In recent days, Trump and his advisors have attempted to give off the impression that he is softening his tone on immigration. But the fact remains that Trump is still in favor of a “deportation force” to remove all 11 million undocumented immigrants and their families from the United States within 18 months.
Even if Trump did actually flip on his extremist and widely-unpopular immigration positions, the damage between the GOP and Latino voters will linger for years. As Lauren Fox writes on TPM:
No matter which policy prescriptions for immigration Trump finally lands on, the Republican Party’s fortunes with Latino voters are inextricably tied to a candidate who has already done long-term damage to the Republican brand.

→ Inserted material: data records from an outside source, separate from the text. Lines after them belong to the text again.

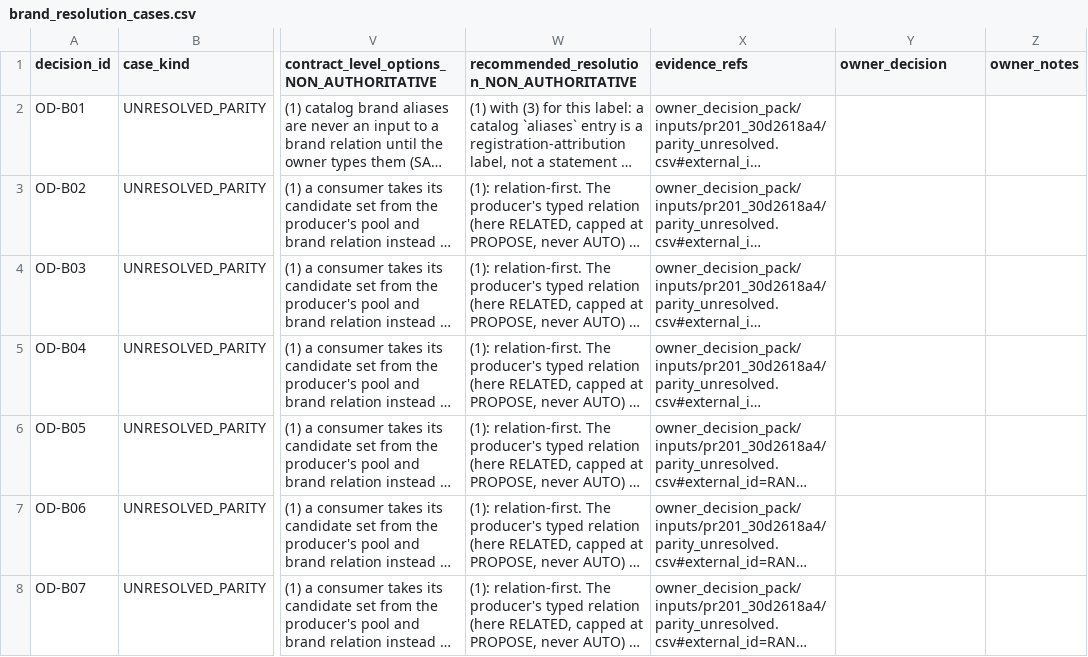
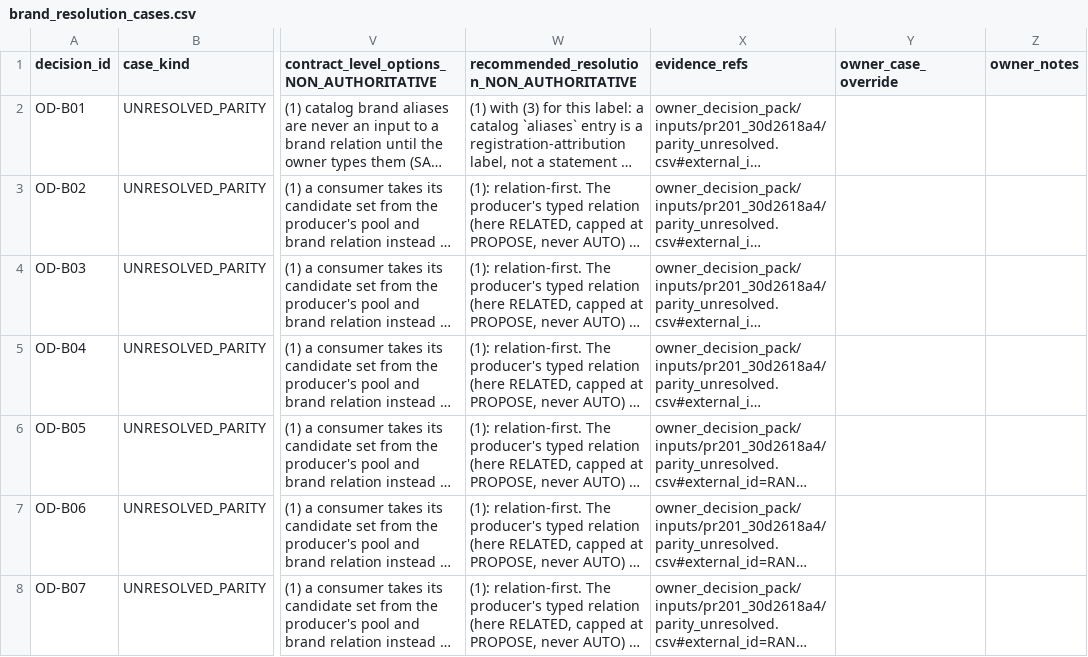
Before and after one commit to smgkikikiki-cloud/TDR, a CSV file: automotive/vehicle_master/identity_resolution/calibration/owner_decision_pack/brand_resolution_cases.csv, drawn as a sheet; only a part is shown, gaps mark what is left out; long unchanged cells end in …; the diff names each change by its address in the sheet, - before the commit and + after, or states it on an @@ line.

```diff
--- a/automotive/vehicle_master/identity_resolution/calibration/owner_decision_pack/brand_resolution_cases.csv
+++ b/automotive/vehicle_master/identity_resolution/calibration/owner_decision_pack/brand_resolution_cases.csv
-Y1: owner_decision
+Y1: owner_case_override
```
Also changed, not shown: automotive/vehicle_master/identity_resolution/calibration/owner_decision_pack/catalog_alias_collisions.csv, automotive/vehicle_master/identity_resolution/calibration/owner_decision_pack/initial_owner_decisions.csv, 8 other files.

After Romney got a mere 27 percent of the Latino vote in 2012, the Republican Party’s leaders pledged to never again gamble their chance at the White House on anti-immigration rhetoric and policies. Gone, they promised were pitches for “self-deportation.” Illegal immigration, Jeb Bush declared was “an act of love.” The GOP released an autopsy report, they promised to reach out early and often to Latino communities, they hired Latino outreach staffers to canvas the battleground states and in the Senate, Republicans made a calculation that an immigration reform bill that included a path to citizenship was a way to repair years worth of damage.

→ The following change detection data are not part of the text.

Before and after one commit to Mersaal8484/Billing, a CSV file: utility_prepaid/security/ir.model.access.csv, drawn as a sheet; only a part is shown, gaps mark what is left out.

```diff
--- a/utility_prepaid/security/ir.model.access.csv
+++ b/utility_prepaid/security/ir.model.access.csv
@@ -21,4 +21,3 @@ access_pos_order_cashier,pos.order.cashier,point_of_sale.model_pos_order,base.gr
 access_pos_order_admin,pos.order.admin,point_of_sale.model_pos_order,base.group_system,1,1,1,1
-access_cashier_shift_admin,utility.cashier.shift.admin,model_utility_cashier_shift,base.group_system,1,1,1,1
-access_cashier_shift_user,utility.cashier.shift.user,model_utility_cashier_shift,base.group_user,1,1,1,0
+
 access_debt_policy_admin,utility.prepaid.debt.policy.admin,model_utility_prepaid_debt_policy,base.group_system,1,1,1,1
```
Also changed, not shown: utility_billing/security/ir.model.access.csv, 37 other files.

Comprehensive immigration reform fell apart, of course, well before Trump, and the Republican Party owns that failure. But Trump played into and reinvigorated the nativist wing of the party. He lacked any desire to build an outreach campaign to Latinos and openly stereotyped, demonized, and attacked them.

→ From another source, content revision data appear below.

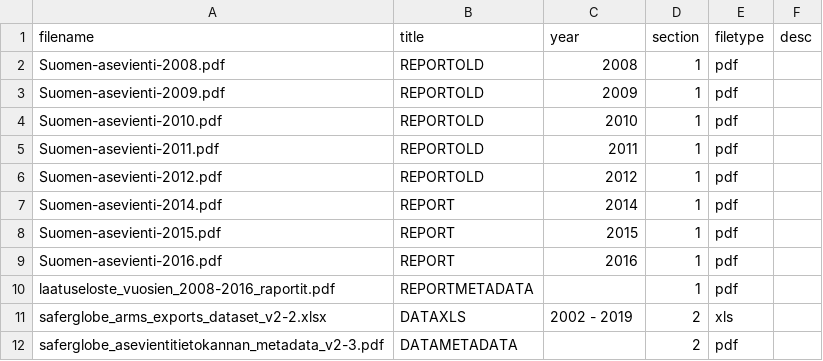
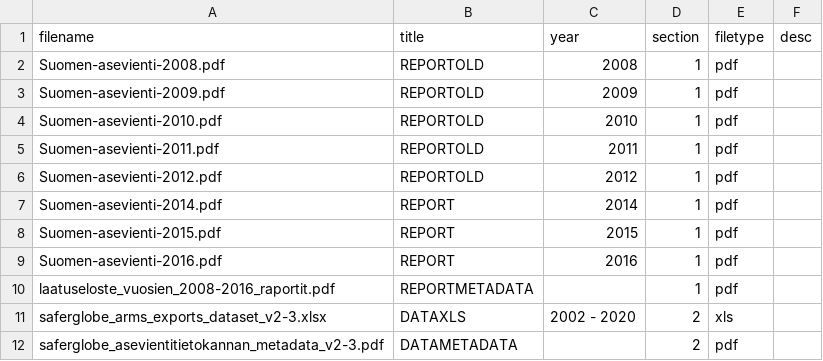
Before and after one commit to futurice/safer-globe-arms-report, a CSV file: src/data/downloads.csv, drawn as a sheet.

Commit message:
Updating the excel file

```diff
--- a/src/data/downloads.csv
+++ b/src/data/downloads.csv
@@ -10,3 +10,3 @@ Suomen-asevienti-2016.pdf,REPORT,2016,1,pdf,
 laatuseloste_vuosien_2008-2016_raportit.pdf,REPORTMETADATA,,1,pdf,
-saferglobe_arms_exports_dataset_v2-2.xlsx,DATAXLS,2002 - 2019,2,xls,
+saferglobe_arms_exports_dataset_v2-3.xlsx,DATAXLS,2002 - 2020,2,xls,
 saferglobe_asevientitietokannan_metadata_v2-3.pdf,DATAMETADATA,,2,pdf,
```
Also changed, not shown: 2 other files.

“Trump has thrown away the dog whistle and picked up the bull horn,” said Frank Sharry, the founder and executive director of pro-immigration reform America’s Voice. “He has insulted a diverse range of immigrant communities in a way that is going to be really hard for the Republican Party to fix.”
A Fox News Latino poll last week showed that only 20 percent of Latinos planned to vote for Trump in the election and that 82 percent of them viewed Trump unfavorably, an increase of 8 points since May. But Trump’s damage also has lasting effects for the party. The same poll found that 68 percent of Latinos had an unfavorable view of the Republican Party, a 10 point increase from May.
Trump’s damage is twofold. On the one hand, Latino voters themselves are straying further from the party. That is a problem. But, Trump’s rhetoric also has another consequence for Republican leaders. Now, the anti-immigrant wing of the party has reemerged, they aren’t likely to go away after the election. That in itself may make it almost impossible for Republican leadership to make inroads with the Latinos even after Trump’s place at the top of the ticket is a distant memory.
“The only way Republicans can begin to recover from Trump and the racism and bigotry directed to Latinos is to pass comprehensive immigration reform, but they are going to find it difficult to do so when a third of their party are rabid Trump supporters,” Sharry said. “I am skeptical at best that people like Paul Ryan and other modernizing Republicans have what it takes to neutralize the nativist forces in their party so they can overcome Trump’s damage. What is more likely is that the Republican dog gets wagged by the populist tail.”
Even in 2012, then-House Speaker John Boehner (R-OH) found there was little appetite in the House of Representatives to pursue immigration reform. That reality is only likely to be heightened.
Immigration reformers agree that the Republican Party is not irrevocably doomed with Latino voters forever even with Trump’s plans to build a wall or his attacks on a federal judge’s Mexican heritage. But they agree that the GOP’s overture to Latino voters will have to be grand and significant after the election if they are going to begin to repair the trust that was lost.
If Clinton is elected president, Tamar Jacoby, the president and CEO of the pro-reform ImmigrationWorks USA, said that Republicans will be put in a position where they will have to work with Clinton on reform.
“If Republicans just become the foot draggers to Hillary’s proposals they will look like the foot draggers,” Jacoby said. “It will have to look like they are trying to actually solve the problem. They certainly will have to do something. Saying goodbye to Trump is not enough.”
Some Republican leaders in Congress have made it a point to try to distance themselves from Trump’s anti-immigrant rhetoric in an effort to minimize the damage. House Speaker Paul Ryan spoke out against Trump’s attacks on Judge Curiel, and Senate Majority Leader Mitch McConnell has openly wondered if Trump’s rhetoric could sink the party for a generation.
“What I said was that I was worried that we would do to the Latino vote what was done to the African-American vote by defining our party in such a way that we could not reach out to what has become the nation’s largest minority group,” McConnell said. “I am worried about that.”